__What needs to be done__.
Restate the lines word for word, from the one containing "High-quality Cycles render" through the last line of the entries below, without any other lines.
********
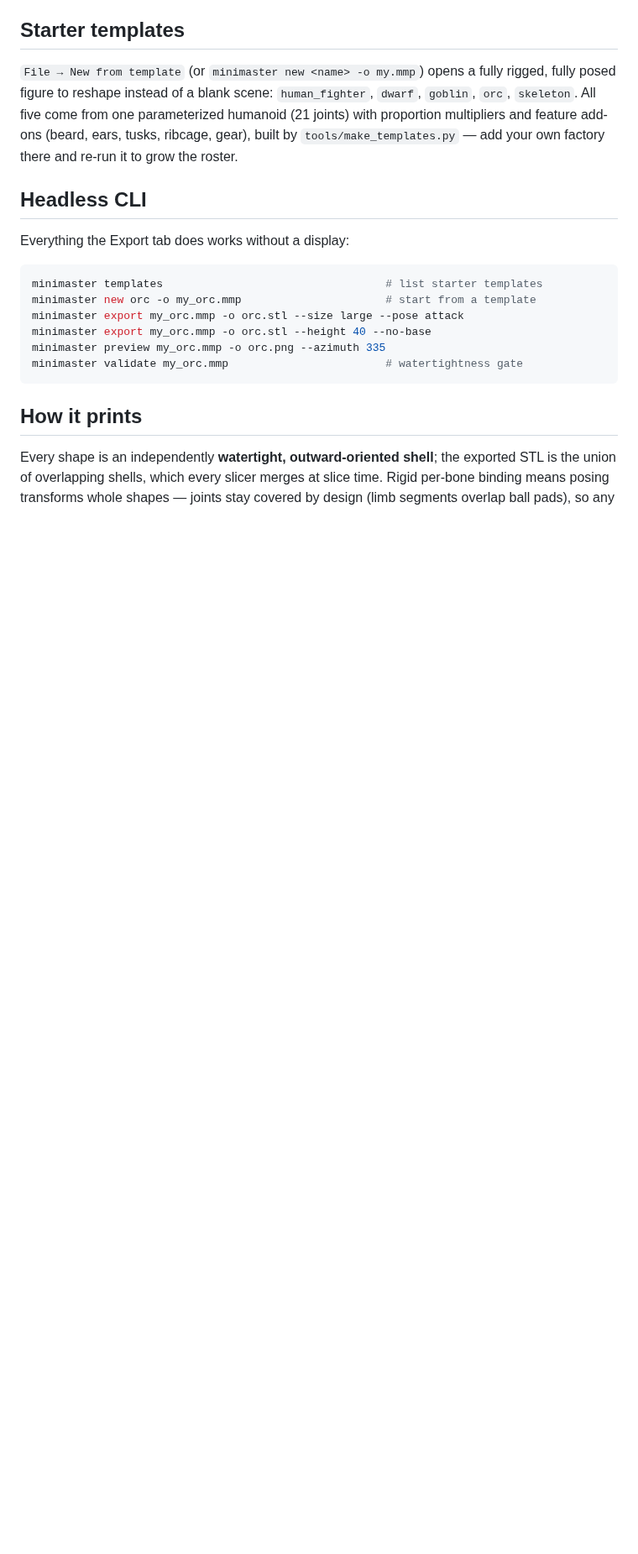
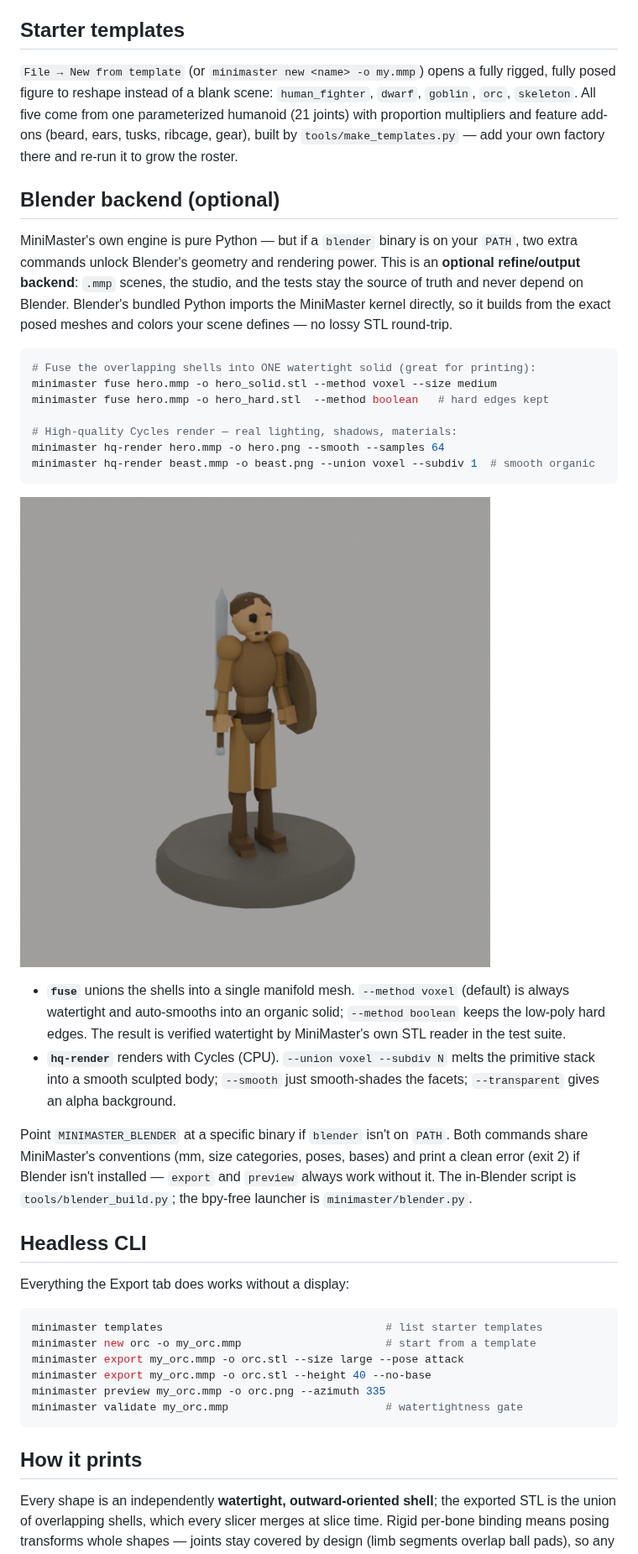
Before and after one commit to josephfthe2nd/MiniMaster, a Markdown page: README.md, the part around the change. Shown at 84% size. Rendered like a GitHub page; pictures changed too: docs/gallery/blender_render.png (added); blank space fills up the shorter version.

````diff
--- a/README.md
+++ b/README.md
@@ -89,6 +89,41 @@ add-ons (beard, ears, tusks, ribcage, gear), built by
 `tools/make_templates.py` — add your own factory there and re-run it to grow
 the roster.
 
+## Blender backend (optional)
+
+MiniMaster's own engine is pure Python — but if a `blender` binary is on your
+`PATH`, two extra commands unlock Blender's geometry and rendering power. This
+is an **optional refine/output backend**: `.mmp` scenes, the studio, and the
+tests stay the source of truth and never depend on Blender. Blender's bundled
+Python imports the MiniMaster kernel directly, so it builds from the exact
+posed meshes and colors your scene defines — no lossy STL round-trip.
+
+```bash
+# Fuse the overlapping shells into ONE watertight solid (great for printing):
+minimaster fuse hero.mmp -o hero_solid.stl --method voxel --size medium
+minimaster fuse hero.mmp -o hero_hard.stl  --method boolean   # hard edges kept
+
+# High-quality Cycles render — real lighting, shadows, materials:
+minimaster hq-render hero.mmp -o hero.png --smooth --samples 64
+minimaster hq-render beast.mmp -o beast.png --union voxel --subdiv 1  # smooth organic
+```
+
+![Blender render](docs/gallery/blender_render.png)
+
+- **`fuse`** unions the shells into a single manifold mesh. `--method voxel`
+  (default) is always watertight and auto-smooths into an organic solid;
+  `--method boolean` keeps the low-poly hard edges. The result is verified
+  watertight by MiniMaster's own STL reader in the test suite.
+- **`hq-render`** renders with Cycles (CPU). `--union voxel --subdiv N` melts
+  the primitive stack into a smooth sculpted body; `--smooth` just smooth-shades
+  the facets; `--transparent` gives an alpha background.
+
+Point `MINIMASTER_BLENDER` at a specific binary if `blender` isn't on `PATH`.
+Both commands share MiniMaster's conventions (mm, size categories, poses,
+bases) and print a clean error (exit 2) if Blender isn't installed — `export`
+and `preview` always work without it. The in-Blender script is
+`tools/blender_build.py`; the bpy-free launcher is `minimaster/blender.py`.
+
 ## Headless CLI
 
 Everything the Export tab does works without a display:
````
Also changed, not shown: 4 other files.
********
__Result of this task__.
+# High-quality Cycles render — real lighting, shadows, materials:
+minimaster hq-render hero.mmp -o hero.png --smooth --samples 64
+minimaster hq-render beast.mmp -o beast.png --union voxel --subdiv 1  # smooth organic
+```
+
+![Blender render](docs/gallery/blender_render.png)
+
+- **`fuse`** unions the shells into a single manifold mesh. `--method voxel`
+  (default) is always watertight and auto-smooths into an organic solid;
+  `--method boolean` keeps the low-poly hard edges. The result is verified
+  watertight by MiniMaster's own STL reader in the test suite.
+- **`hq-render`** renders with Cycles (CPU). `--union voxel --subdiv N` melts
+  the primitive stack into a smooth sculpted body; `--smooth` just smooth-shades
+  the facets; `--transparent` gives an alpha background.
+
+Point `MINIMASTER_BLENDER` at a specific binary if `blender` isn't on `PATH`.
+Both commands share MiniMaster's conventions (mm, size categories, poses,
+bases) and print a clean error (exit 2) if Blender isn't installed — `export`
+and `preview` always work without it. The in-Blender script is
+`tools/blender_build.py`; the bpy-free launcher is `minimaster/blender.py`.
+
 ## Headless CLI
 
 Everything the Export tab does works without a display:
````
Also changed, not shown: 4 other files.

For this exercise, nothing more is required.